//
archives

Research

This category contains 200 posts

Lessons in the teaching of administrative law: A review of The Anatomy of Administrative Law

Lessons in the teaching of administrative law: A review of The Anatomy of Administrative Law By Richard Kirkham (University of Sheffield) Administrative law scholarship has changed in nature in recent years. Abstract debates around ultra vires have been replaced by the more confrontational challenge to the reach of judicial review posed by conservative think-tanks and … Continue reading

Report Proposes New Legal Powers for the Victims’ Commissioner

Report Proposes New Legal Powers for the Victims’ Commissioner By Maurce Sunkin (University of Essex), Pam Cox (University of Essex) and Ruth Lamont (University of Manchester). This post first appeared on the Essex Law Research Blog here and is reposted with thanks and permission. The role of the Victims’ Commissioner for England and Wales – … Continue reading

(Lacking in) Methodological Rigour, Human Rights and Devolution: IRAL’s challenge is one of process as well as substance
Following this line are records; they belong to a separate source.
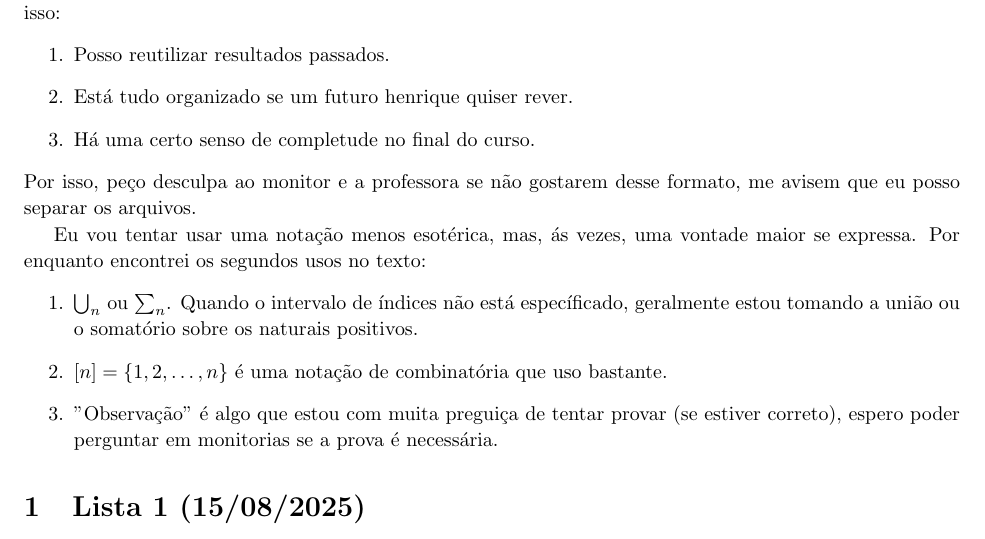
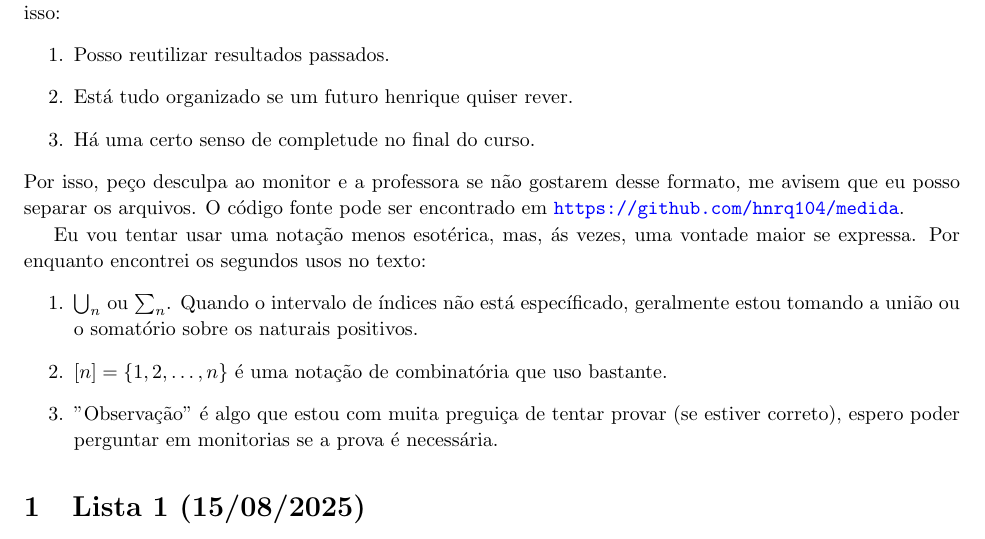
Before and after one commit to hnrq104/medida, a LaTeX document (main.tex): part of page 1 of 8, cut so that both start at the same text. Compiled offline with pdfLaTeX.

Commit message:
adicionei o link do github no doc

```diff
--- a/main.tex
+++ b/main.tex
@@ -150,6 +150,7 @@ Ao decorrer do curso, vou escrever minhas resoluções dos exercícios nesse arq
 	\item Há uma certo senso de completude no final do curso.
 \end{enumerate}
 Por isso, peço desculpa ao monitor e a professora se não gostarem desse formato, me avisem que eu posso separar os arquivos.
+O código fonte pode ser encontrado em \url{https://github.com/hnrq104/medida}.
 
 Eu vou tentar usar uma notação menos esotérica, mas, ás vezes, uma vontade maior se expressa. Por enquanto encontrei os segundos usos no texto:
 \begin{enumerate}
```
Also changed, not shown: main.pdf.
(Lacking in) Methodological Rigour, Human Rights and Devolution: IRAL’s challenge is one of process as well as substance By Katie Boyle and Diana Camps (University of Stirling) The Independent Review of Administrative Law (IRAL) manifests as an example of methodological research practice that is inherently flawed from the outset. We argue here that the review … Continue reading

Contracting out and administrative justice

Contracting out and administrative justice Robert Thomas (University of Manchester) Much of the thinking and debate about administrative justice concerns the need for government to make good quality original decisions and to get things right first time. If only administrative officials could become better at making decisions and learning from their errors, then the range … Continue reading

Out of the frying pan…? Legal action research into EEA nationals’ access to welfare support during the transition and beyond.

Out of the frying pan…? Legal action research into EEA nationals’ access to welfare support during the transition and beyond Charlotte O’Brien and Alice Welsh (University of York) Even before the referendum, EEA nationals and their family members faced a host of complex legal and administrative obstacles accessing their welfare rights. As we near the … Continue reading